It is therefore important that policy makers should know as much as possible about the relative effect of each of the available instruments on each of the objectives in which they are interested, and then decide the changes to be made in each of these instruments in the light of the information they have about these relative effects. 'TWO-BIRD' INSTRUMENTS (iii) There may be an instrument that can be changed in such a way as to increase real output (or employment) while exerting downward pressure on prices.
1988. pooling the year-to-year data for 15 OECD countries for the years 1967 to 1984. This study found that monetary policy (as thus measured) has a statistically significant (positive) relationship with the rise in prices over the immediately ensuing years, but not with unemployment rates; that, at the other extreme, tax cuts tended to be associated with falling unemployment in the following years, but not to have any clear relationship (positive or negative) with price changes in those years (which would be consistent with the above evidence that some types of tax cuts tend to increase prices and others to reduce them); while government outlays did not have a statistically significant apparent effect on unemployment, and (on one formulation) tended to be followed by higher rates of inflation or (on another formulation) not to have a significant relationship with prices in either direction.

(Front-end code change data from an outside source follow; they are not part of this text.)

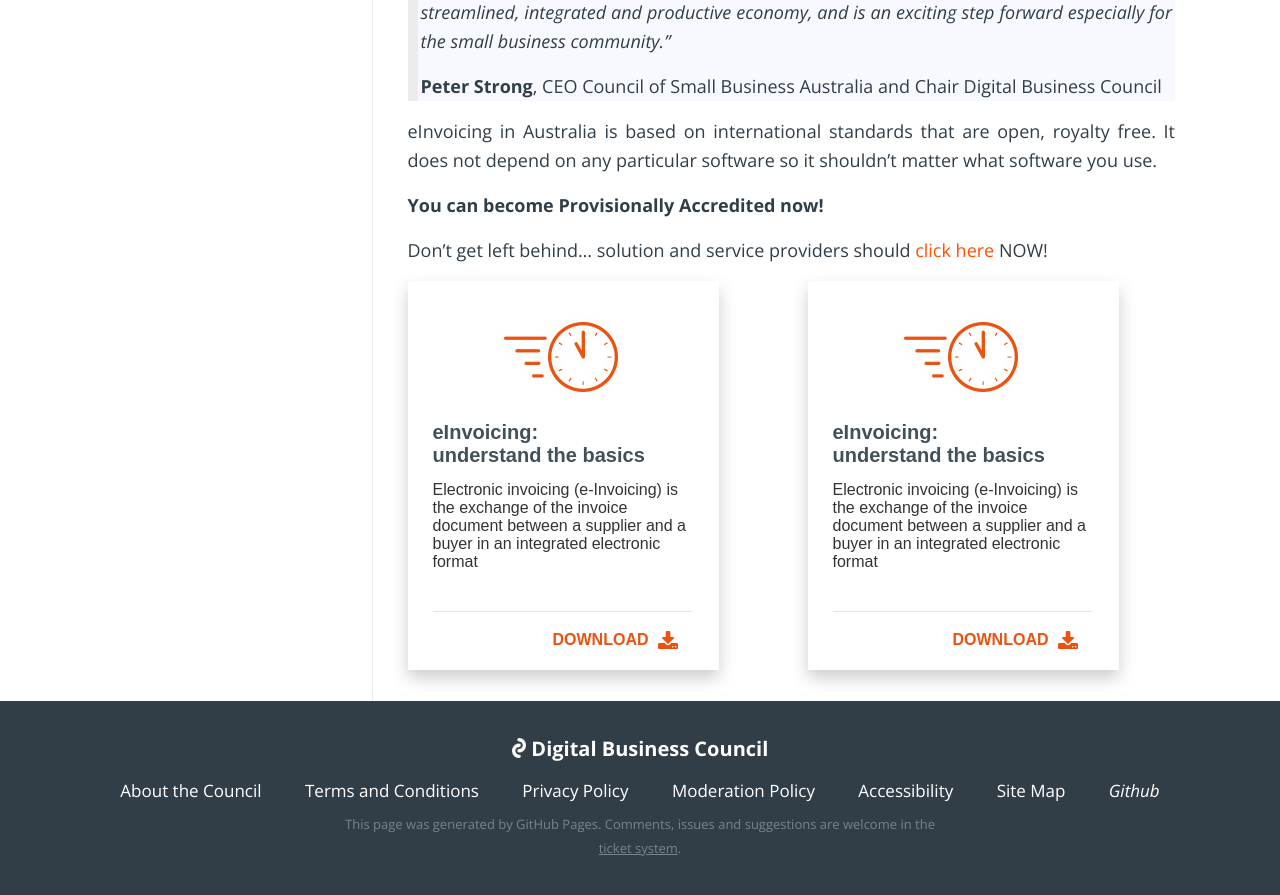
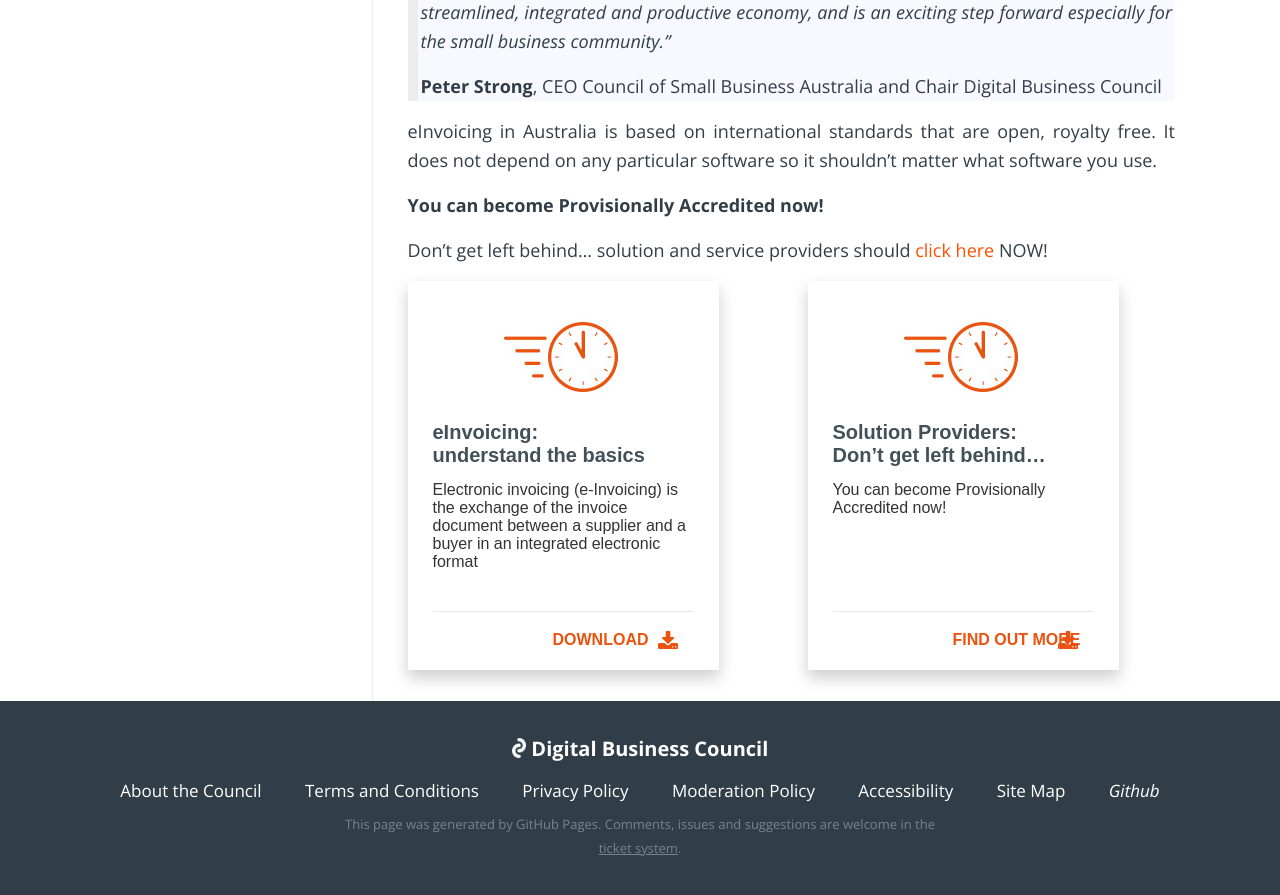
Before and after one commit to Digital-Business-Council/Digital-Business-Council.github.io, a Jekyll site: the page built from index.md, in a window 1280 px wide and 900 px high, scrolled down 980 px. Shown: the top 895 px of the window. Built offline with Jekyll 4.4.1, drawn with Linux system fonts in a browser that asks for light colours; our own code applies the rules of GitHub Pages for plain Markdown files.

Commit message:
Update call-to-action-block.html

```diff
--- a/_includes/call-to-action-block.html
+++ b/_includes/call-to-action-block.html
@@ -35,10 +35,10 @@
                         <br />
             </div>
             <div class="cta-header" style="left: 425px; top: 140px;">
-                        <h3><span>eInvoicing:</span></h3><h3><span>understand the basics</span></h3>
+                        <h3><span>Solution Providers:</span></h3><h3><span>Don’t get left behind…</span></h3>
             </div>
             <div class="cta-text" style="left: 425px; top: 200px;">
-                        <p><span>Electronic invoicing (e-Invoicing) is the exchange of the invoice document between a supplier and a buyer in an integrated electronic format</span></p>
+                        <p><span>You can become Provisionally Accredited now!</span></p>
             </div>
 
             <div class="cta-hr" style="left: 425px; top: 320px;">
@@ -46,7 +46,7 @@
                         <br />
             </div>
             <div class="cta-action-prompt" style="left: 545px; top: 350px;">
-                        <p><span>DOWNLOAD</span></p>
+                        <p><span>FIND OUT MORE</span></p>
             </div>
             <div class="cta-action-img" style="left: 650px; top: 350px;">
                         <img src="./images/download.png">
```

An extreme example of the foregoing case would be if there are two instruments each of which affects a different objective, and only that objective. The possibility of such cases cannot be ruled out. For we have seen in Chapter 3 that some types of tax cut tend to raise prices and others to reduce them, so that there must be combinations of different types of tax cut (perhaps something close to a flat acrossthe-board cut in all types of tax simultaneously) that would have a negligible net effect on prices in the process of providing a real stimulus.
A General Approach to Macroeconomic Policy by J. O. N. Perkins (auth.)